The yield on the 10-year government security (G-sec) surged by 67 basis points during Q3FY2018 on concerns over higher-than-budgeted fiscal deficit of the government.
This is likely to result in mark-to-market (MTM) losses for banks’ investment portfolios during Q3FY2018. In addition, public sector banks could also see an increase in employee cost, as they set aside certain costs towards wage-related negotiations.
Several rounds of retail deposit rate cuts will continue to help the cost of funds. CASA growth will likely struggle going forward and an improving loan growth will see CASA ratio start normalising from the demonetisation highs.
With gradual increase in crude oil price and concerns on fiscal slippage of the government due to its revenue shortfall, G-sec yields started witnessing a hardening trend from September 2017. The hardening trend in bond yields continued into the next quarter as well on the back of gradual reduction in surplus liquidity, which led to the 10-year G-sec yields touching 7.4 per cent during last week of December 2017.
The MTM loss for the entire banking sector is estimated at Rs. 15,500 crore during the quarter according to rating agency ICRA.

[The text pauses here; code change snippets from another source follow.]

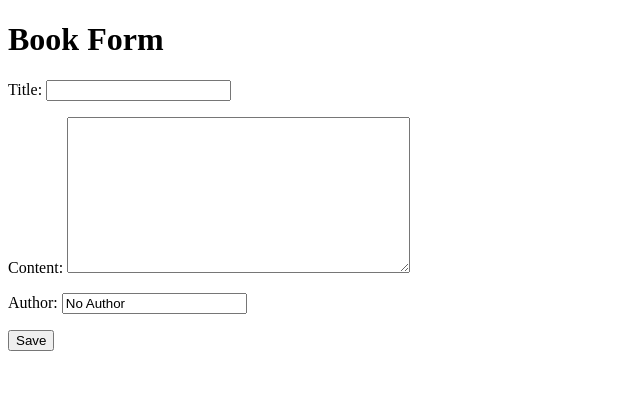
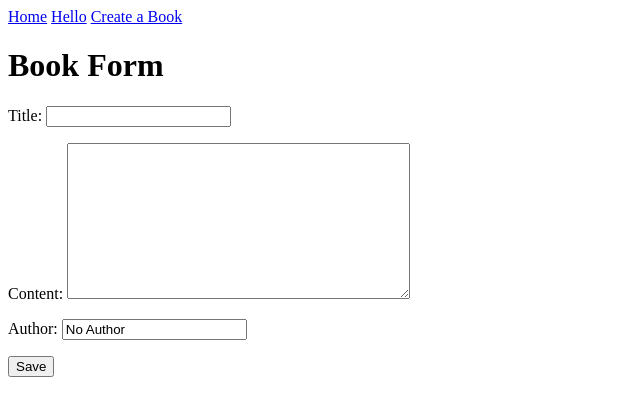
Before and after one commit to cristinatipabv/bookmanager_gr_26_CT, a Django app: page /create_book/ in a window 1280 px wide. Shown: the top 416 px of the page, without its empty margins (0-640 px from the left). Run offline with Django 5.2, Linux system fonts and the light colour scheme.

Commit message:
addes book view and temp

```diff
--- /dev/null
+++ b/books/templates/base.html
@@ -0,0 +1,20 @@
+<!DOCTYPE html>
+<html lang="en">
+<head>
+    <meta charset="UTF-8">
+    <title>{% block title %} {% endblock %}</title>
+</head>
+<body>
+    <nav>
+        <a href="{% url 'book_list'%}">Home</a>
+        <a href="{% url 'hello_world'%}">Hello</a>
+        <a href="{% url 'create_book'%}">Create a Book</a>
+    </nav>
+    <main>
+        {% block content %}
+
+        {% endblock %}
+
+    </main>
+</body>
+</html>
--- a/books/templates/books/book_form.html
+++ b/books/templates/books/book_form.html
@@ -1,15 +1,13 @@
-<!DOCTYPE html>
-<html lang="en">
-<head>
-    <meta charset="UTF-8">
-    <title>Create book</title>
-</head>
-<body>
+{% extends "base.html"%}
+
+{% block title %}Create book{% endblock %}
+
+{% block content %}
   <h1>Book Form</h1>
+
   <form method="post">
     {% csrf_token %}
     {{ form.as_p }}
     <button type = "submit">Save</button>
   </form>
-</body>
-</html>
+{% endblock %}
--- a/books/urls.py
+++ b/books/urls.py
@@ -4,6 +4,7 @@ from .import views
 urlpatterns = [
     path('', views.book_list, name='book_list'),
     path('create_book/', views.create_book, name='create_book'),
+    path('book/<int:pk>/delete/', views.delete_book, name='delete_book'),
     path('hello/', views.hello_world, name='hello_world'),
     path('api_simple_endpoint/', views.simple_endpoint, name='simple'),
 
--- a/books/views.py
+++ b/books/views.py
@@ -1,11 +1,12 @@
-from django.shortcuts import render, redirect
+from django.shortcuts import render, redirect, get_object_or_404
 from django.http import HttpResponse
 from books.forms import BookForm
 from books.models import Book
 from django.http.request import HttpRequest
 # Create your views here.
 
-
+#CRUD action
+#Create, read, update, delete
 def book_list(request: HttpRequest):
     #accesam db, extragem cartile si le afisam pe pagina html
     books = Book.objects.all()
@@ -31,6 +32,14 @@ def create_book(request: HttpRequest):
     }
     return render(request, "books/book_form.html", context)
 
+def delete_book(request: HttpRequest, pk: int):
+    book = get_object_or_404(Book, pk=pk)
+    if request.method == "POST":
+        book.delete()
+        return redirect("book_list")
+    else:
+        return render(request, "books/book_confirm_delete.html", {"book": book})
+
 def hello_world(request):
     return render(request, "books/home.html")
 
```
Also changed, not shown: books/templates/books/book_confirm_delete.html (added, +20 -0 lines), books/templates/books/home.html (+12 -11 lines).
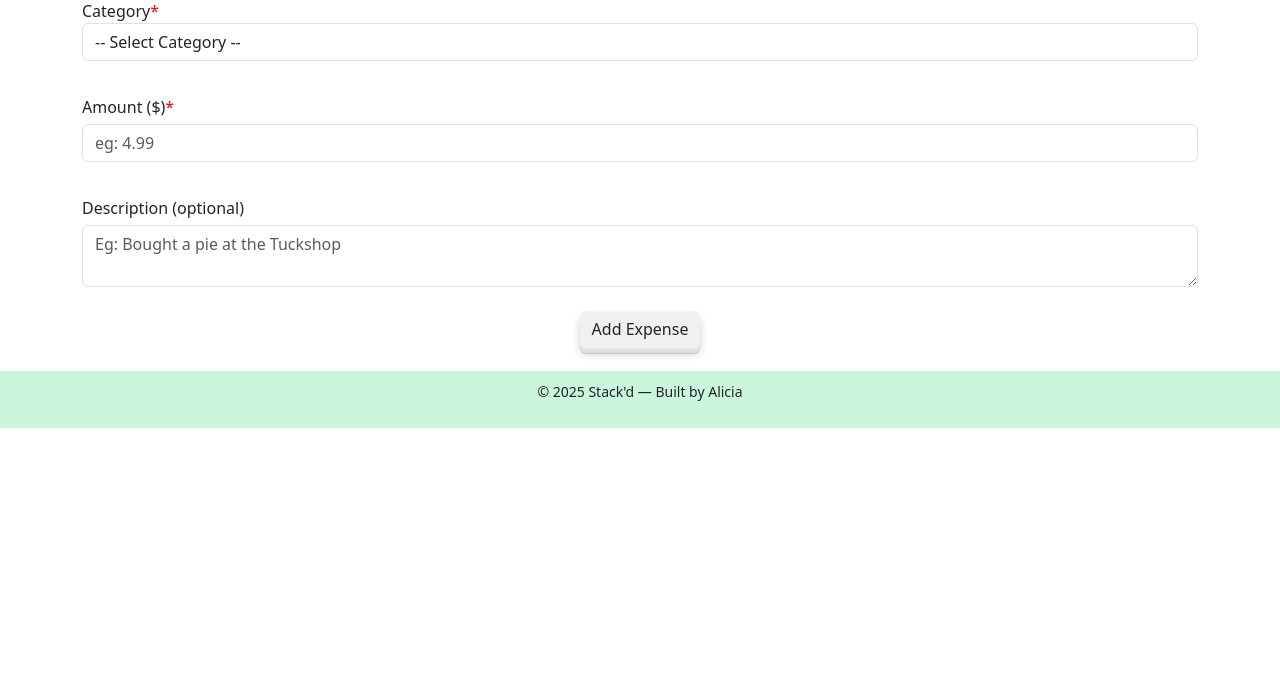
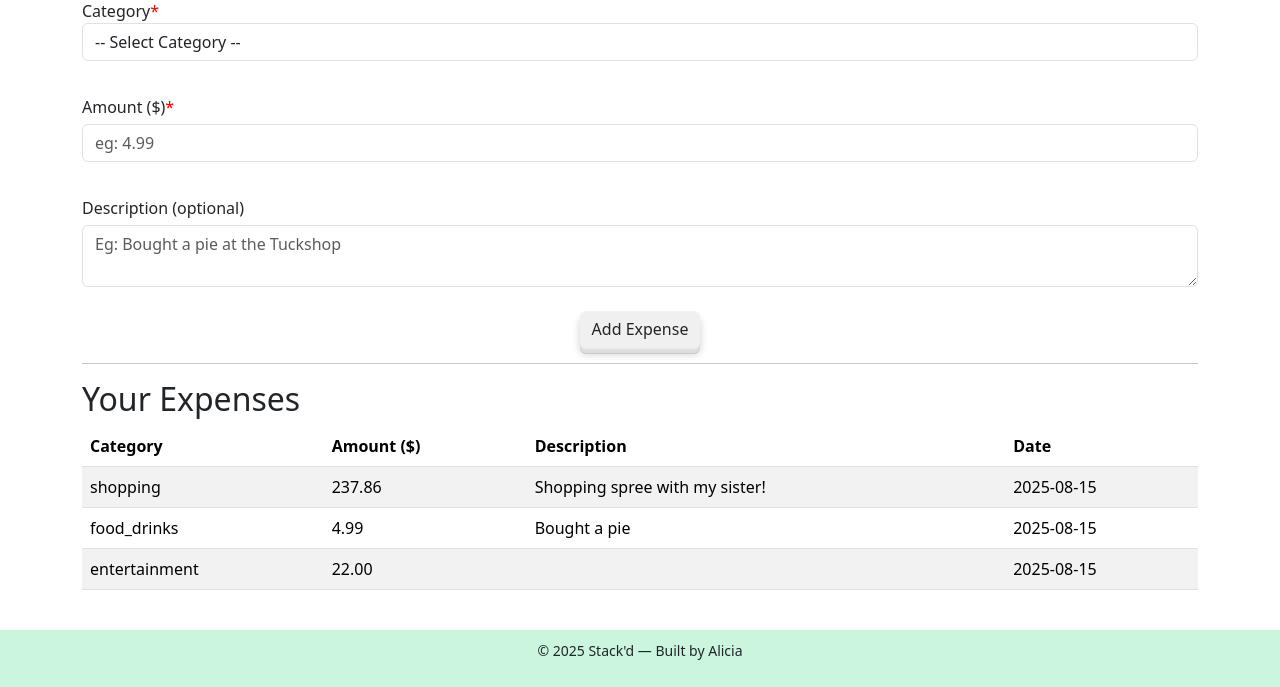
Before and after one commit to romanalicia/financeTracker, a Flask app: page /track-expenses in a window 1280 px wide. Shown: the part 185-872 px from the top of the page. Before the commit the page ends 613 px from the top, so only its background shows below. Run offline with Flask 3, Linux system fonts and the light colour scheme; a user stored in the database is signed in.

Commit message:
track expenses POST
seen on db and website

```diff
--- a/website/templates/track_expenses.html
+++ b/website/templates/track_expenses.html
@@ -48,4 +48,30 @@
   </div>
 </form>
 
-{% endblock %}
+<hr />
+<h2>Your Expenses</h2>
+
+{% if expenses %}
+<table class="table table-striped">
+  <thead>
+    <tr>
+      <th>Category</th>
+      <th>Amount ($)</th>
+      <th>Description</th>
+      <th>Date</th>
+    </tr>
+  </thead>
+  <tbody>
+    {% for expense in expenses %}
+    <tr>
+      <td>{{ expense.category }}</td>
+      <td>{{ "%.2f"|format(expense.amount) }}</td>
+      <td>{{ expense.description or "" }}</td>
+      <td>{{ expense.date_created.strftime('%Y-%m-%d') }}</td>
+    </tr>
+    {% endfor %}
+  </tbody>
+</table>
+{% else %}
+<p>No expenses recorded yet.</p>
+{% endif %} {% endblock %}
--- a/website/views.py
+++ b/website/views.py
@@ -1,6 +1,7 @@
 from flask import Blueprint, render_template, request, flash, redirect, url_for
 from flask_login import login_user, logout_user, login_required, current_user
 from .models import Goals
+from .models import Expense
 from . import db
 from datetime import datetime
 
@@ -16,7 +17,41 @@ def home():
 @views.route("/track-expenses", methods=['GET', 'POST'])
 @login_required
 def track_expenses():
-    return render_template("track_expenses.html", user=current_user)
+    if request.method == 'POST':
+        category = request.form.get('category')
+        amount = request.form.get('amount')
+        description = request.form.get('content')  # optional
+
+        # Validation
+        if not category or not amount:
+            flash('Category and amount are required.', 'error')
+            return redirect(url_for('views.track_expenses'))
+
+        try:
+            amount = float(amount)
+            if amount <= 0:
+                raise ValueError
+        except ValueError:
+            flash('Please enter a valid amount greater than 0.', 'error')
+            return redirect(url_for('views.track_expenses'))
+
+        # Save to DB
+        new_expense = Expense(
+            category=category,
+            amount=amount,
+            description=description,
+            user_id=current_user.id
+        )
+        db.session.add(new_expense)
+        db.session.commit()
+
+        flash('Expense added successfully!', 'success')
+        return redirect(url_for('views.track_expenses'))
+
+    # GET request: show all user's expenses
+    expenses = Expense.query.filter_by(user_id=current_user.id)\
+        .order_by(Expense.date_created.desc()).all()
+    return render_template("track_expenses.html", user=current_user, expenses=expenses)
 
 
 @views.route("/goals-and-savings", methods=['GET', 'POST'])
```
Also changed, not shown: website/models.py (+11 -0 lines), instance/database.db, website/static/main.css (line endings or trailing spaces).
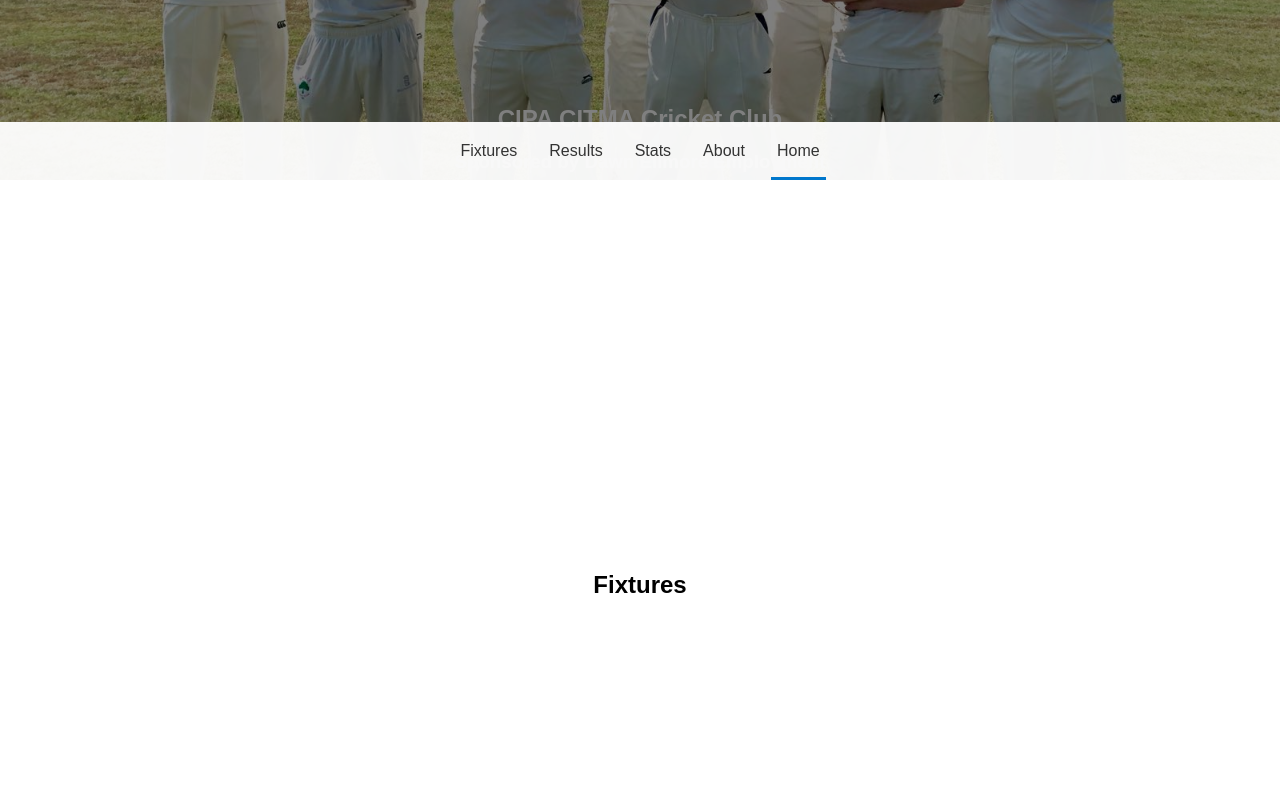
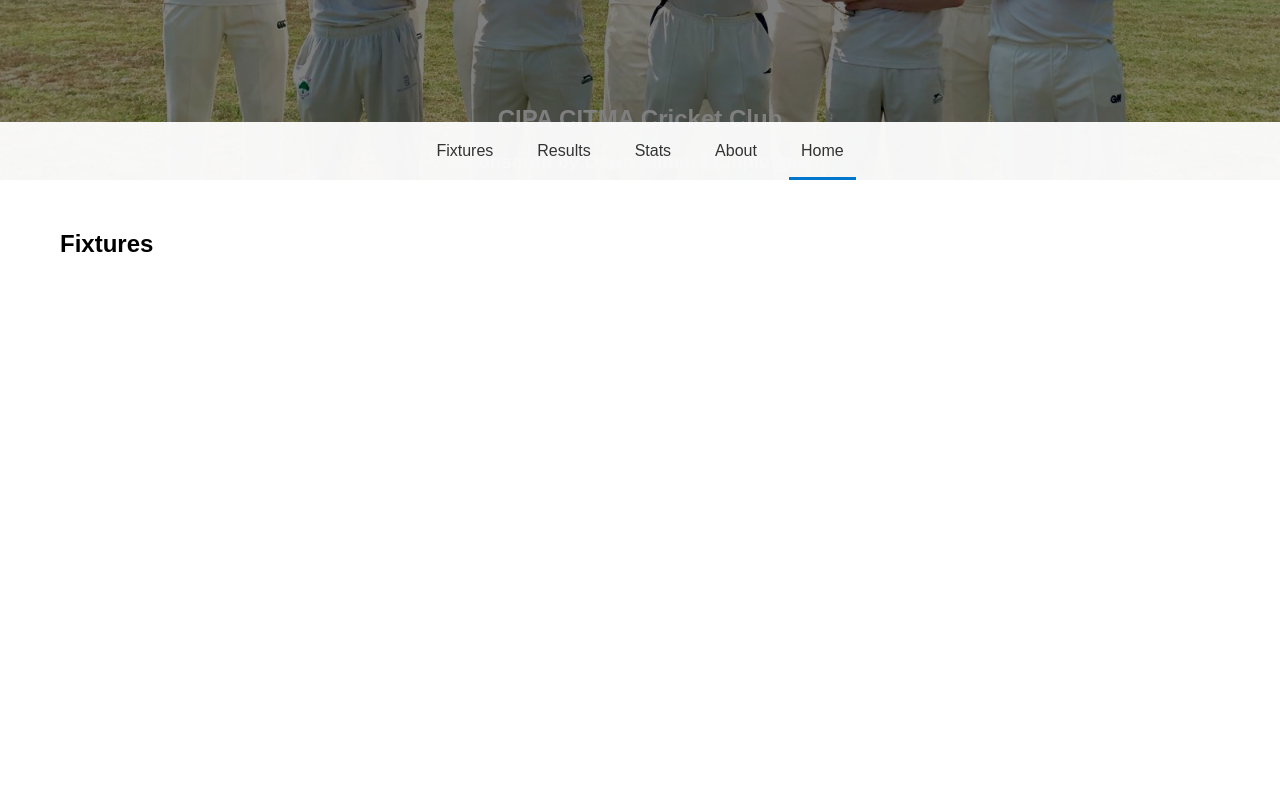
Before and after one commit to andyspurr/cipacc, a plain HTML site: page gpt_version.html in a window 1280 px wide. Shown: the part 620-1420 px from the top of the page. Drawn offline with nearby package versions, Linux system fonts and the light colour scheme.

Commit message:
tab section

```diff
--- a/style.css
+++ b/style.css
@@ -69,12 +69,31 @@ h1, h3 { margin: 0.4em 0; }
 /* ===== TABS ===== */
 .et-hero-tab {
   text-decoration: none;
-  color: #333;
-  padding: 8px 6px;
+  color: #333;          /* same text color for all tabs */
+  padding: 8px 12px;    /* same spacing */
   display: inline-block;
-  transition: color 0.2s;
+  transition: color 0.2s, background 0.2s;
+  position: relative;
 }
-.et-hero-tab:hover { color: #0077cc; }
+
+/* Optional: active/focus/hover highlight */
+.et-hero-tab:hover,
+.et-hero-tab.active {
+  color: #0077cc;
+}
+
+/* Slider bar */
+.et-hero-tab-slider {
+  position: absolute;
+  bottom: 0;
+  height: 3px;
+  background: #0077cc;
+  transition: left 0.25s ease, width 0.25s ease;
+  left: 0;
+  width: 0;
+  z-index: 2;
+}
+
 
 /* ===== SLIDER BAR ===== */
 .et-hero-tab-slider {
@@ -92,14 +111,6 @@ h1, h3 { margin: 0.4em 0; }
   padding: 0 20px;
 }
 
-/* First main section fills viewport minus menu */
-#tab-fixtures {
-  min-height: calc(100vh - 70px); /* adjust 70px to match menu height */
-  display: flex;
-  justify-content: center;
-  align-items: center;
-}
-
 /* Other sections scroll normally */
 .et-slide {
   min-height: 600px;
```
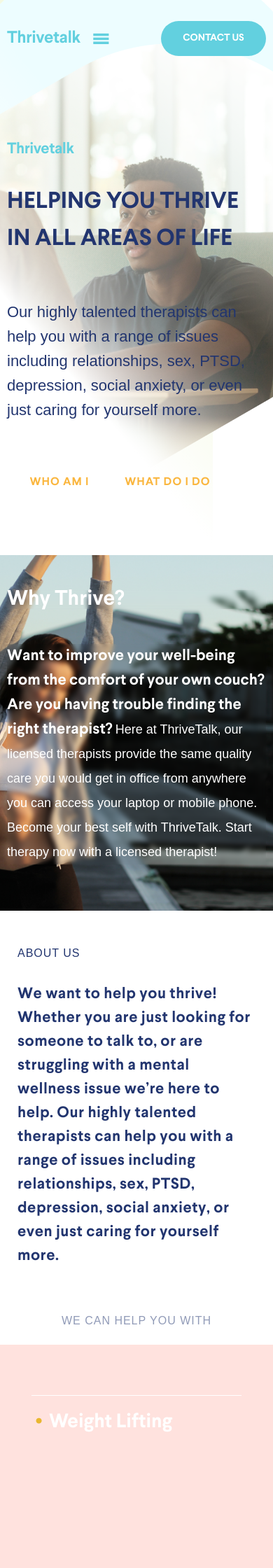
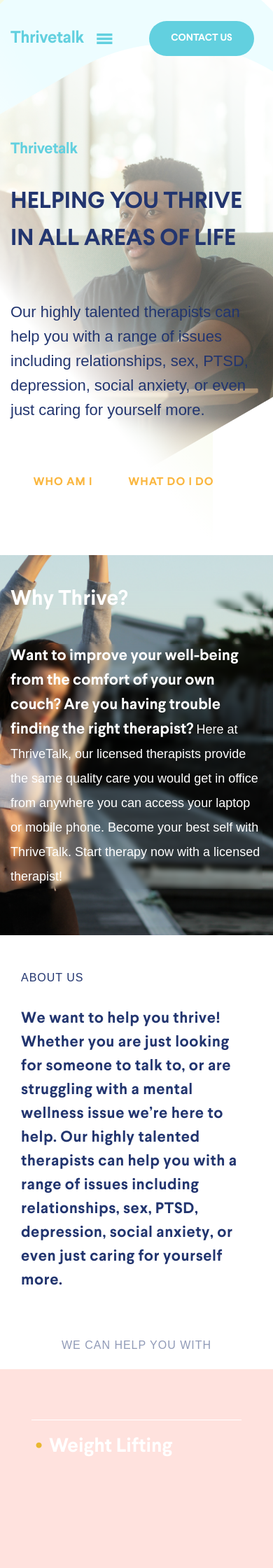
Before and after one commit to ArinaMorskaya/MarynaMorgunova, a PHP site: page / in a window 390 px wide; the page is wider, and only the part inside the window is pictured. Shown: the top 2240 px of that part at 70% size. Run offline with PHP 8.4, Linux system fonts and the light colour scheme; some web fonts are replaced.

Commit message:
Project 2

```diff
--- a/Projects/ThriveTalk Landing Page/css/responsive.css
+++ b/Projects/ThriveTalk Landing Page/css/responsive.css
@@ -5,7 +5,7 @@
 }
 @media (max-width: 1199px) {
   body .page .header .container {
-    padding: 0 10px;
+    padding: 0 15px;
   }
   body .page .banner {
     padding-top: 180px;
@@ -15,17 +15,17 @@
     background-position: bottom, top 15px right, top right;
   }
   body .page .banner .container {
-    padding: 0 10px;
+    padding: 0 15px;
   }
   body .page .banner .container .content h1 {
     font-size: 40px;
     margin: 35px 0;
   }
   body .page .whyThrive .container {
-    padding: 95px 10px;
+    padding: 95px 15px;
   }
   body .page .aboutUs {
-    padding: 75px 0;
+    padding: 75px 15px;
   }
   body .page .services .servicesItem {
     width: 50%;
@@ -46,7 +46,7 @@
     padding: 50px 0;
   }
   body .page .contactUs .container {
-    padding: 0 10px;
+    padding: 0 15px;
   }
   body .page .contactUs .container h3 {
     margin-bottom: 100px;
@@ -85,7 +85,7 @@
     background: url(../img/bg_WhyThrive.png) center / cover no-repeat, #62d0df;
   }
   body .page .whyThrive .container {
-    padding: 75px 10px;
+    padding: 75px 15px;
   }
   body .page .aboutUs .container h3 {
     margin-bottom: 30px;
@@ -188,6 +188,7 @@
     display: flex;
     flex-wrap: nowrap;
     justify-content: space-between;
+    width: 100%;
   }
   body .page .header .container div:first-child div {
     position: relative;
@@ -212,7 +213,7 @@
     font-size: 33px;
   }
   body .page .whyThrive .container {
-    padding: 50px 10px;
+    padding: 50px 15px;
   }
   body .page .whyThrive .container h2 {
     font-size: 30px;
@@ -225,7 +226,7 @@
     font-size: 18px;
   }
   body .page .aboutUs {
-    padding: 50px 10px;
+    padding: 50px 15px;
   }
   body .page .aboutUs .container p {
     font-size: 22px;
@@ -251,6 +252,9 @@
     line-height: 35px;
     margin-bottom: 30px;
   }
+  body .page footer {
+    padding: 0 15px;
+  }
   body .page footer .container {
     padding: 40px 0 70px;
   }
--- a/Projects/ThriveTalk Landing Page/css/responsive.less
+++ b/Projects/ThriveTalk Landing Page/css/responsive.less
@@ -16,7 +16,7 @@
         .page {
             .header {
                 .container {
-                    padding: 0 10px;
+                    padding: 0 15px;
                 }
             }
             .banner{
@@ -27,7 +27,7 @@
                     background-position: bottom, top 15px right, top right;
                 }
                 .container {
-                    padding: 0 10px;
+                    padding: 0 15px;
                     .content {
                         h1 {
                             font-size: 40px;
@@ -38,11 +38,11 @@
             }
             .whyThrive {
                 .container {
-                    padding: 95px 10px;
+                    padding: 95px 15px;
                 }
             }
             .aboutUs {
-                padding: 75px 0;
+                padding: 75px 15px;
             }
             .services {
                .servicesItem {
@@ -70,7 +70,7 @@
             .contactUs {
                 padding: 50px 0;
                 .container {
-                    padding: 0 10px;
+                    padding: 0 15px;
                     h3 {
                         margin-bottom: 100px;
                     }
@@ -124,7 +124,7 @@
             .whyThrive {
                 background: url(../img/bg_WhyThrive.png) center / cover no-repeat, @skyBlue;
                 .container {
-                    padding: 75px 10px;
+                    padding: 75px 15px;
                 }
             }
             .aboutUs {
@@ -295,6 +295,7 @@
                             display: flex;
                             flex-wrap: nowrap;
                             justify-content: space-between;
+                            width: 100%;
                             div {
                                 position: relative;
                                 &:nth-child(1), &:nth-child(3) {
@@ -326,7 +327,7 @@
             }
             .whyThrive {
                 .container {
-                    padding: 50px 10px;
+                    padding: 50px 15px;
                     h2 {
                         font-size: 30px;
                         margin-bottom: 50px;
@@ -341,7 +342,7 @@
 
             }
             .aboutUs {
-                padding: 50px 10px;
+                padding: 50px 15px;
                 .container {
                     p {
                         font-size: 22px;
@@ -380,6 +381,7 @@
                 }
              }
             footer {
+                padding: 0 15px;
                 .container {
                     padding: 40px 0 70px;
                     .content {
--- a/Projects/ThriveTalk Landing Page/css/style.css
+++ b/Projects/ThriveTalk Landing Page/css/style.css
@@ -249,6 +249,7 @@
   padding: 95px 70px 0;
   background: #22356f;
   height: 360px;
+  overflow: hidden;
 }
 body .page .weCanHelp .owl-carousel .slide:hover h2::after {
   animation: line 0.7s linear;
--- a/Projects/ThriveTalk Landing Page/css/style.less
+++ b/Projects/ThriveTalk Landing Page/css/style.less
@@ -8,6 +8,7 @@
     margin: 0;
     box-sizing: border-box;
 }
+
 html {
     scroll-behavior: smooth;
 }
@@ -270,6 +271,7 @@
                     padding: 95px 70px 0;
                     background: @darkBlue;
                     height: 360px;
+                    overflow: hidden;
                     &:hover h2 {
                         &::after {
                             animation: line 0.7s linear;
--- a/Projects/ThriveTalk Landing Page/index.html
+++ b/Projects/ThriveTalk Landing Page/index.html
@@ -229,8 +229,7 @@
         <footer>
             <div class="container">
                 <div class="row justify-content-between ">
-                    <div class="col-xl-5 col-lg-4">
-                    </div>
+                    <div class="col-xl-5 col-lg-4"></div>
                     <div class="col-xl-2 col-lg-2 col-md-4 col-sm-4 content" >
                         <h4>SOME INFO</h4>
                         <p>Lorem ipsum dolor sit amet, consectetuer adipiscing elit. Aenean commodo ligula.</p>
```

With reduced cushion to absorb interest rate movements, the recent surge in bond yields is expected to result in MTM losses on the available for sale (AFS) portion of their investment portfolio. The total investment book of all the banks as on September 30, 2017 was Rs 35.52 lakh crore of which 33 per cent or Rs 11.58 lakh crore was available for sale book.
Karthik Srinivasan, group head, financial sector ratings at ICRA said, “As on September 30, 2017, public sector banks (PSBs) had a larger share of AFS book in their total investment portfolio with longer duration in relation to private sector banks (PVBs); accordingly, PSBs are likely to account for 80 per cent share of overall MTM losses as per our estimates.”
“With losses before tax of Rs 5,624 crore during H1FY2018, MTM will further add to losses and erode capital ratios for PSBs. In contrast, PVBs are relatively better placed to absorb the MTM losses with profit before tax of Rs 30,994 crore during H1FY2018. With unexpected surge in yields on consequent increase in losses, the government may need to increase the capital it intends to frontload into the PSBs by recapitalisation bonds,” added Srinivasan.
Gains from divestments of non-core assets by banks are also expected to be limited during the quarter to offset the losses on bond portfolios of banks.
The recent capital raise by few PSBs through the QIP route in December 2017 would help limit capital erosion, as the government’s infusion of capital will take place from Q4FY2018.
“Performance across PSBs is expected to remain muted as higher provisioning and lower treasury gains will continue to weigh on profitability…With lower treasury gains (and no extraordinary gains) and higher provisions for NCLT accounts, profitability will take a hit for State Bank of India. However, NIMs are expected to stabilise given benefits of savings account rate reduction and no major reduction in MCLR. The key monitorables are (1) progress in resolutions, (2) allocation of recap funds and associated guidelines and (3) consolidation,” said Darpin Shah of HDFC Securities.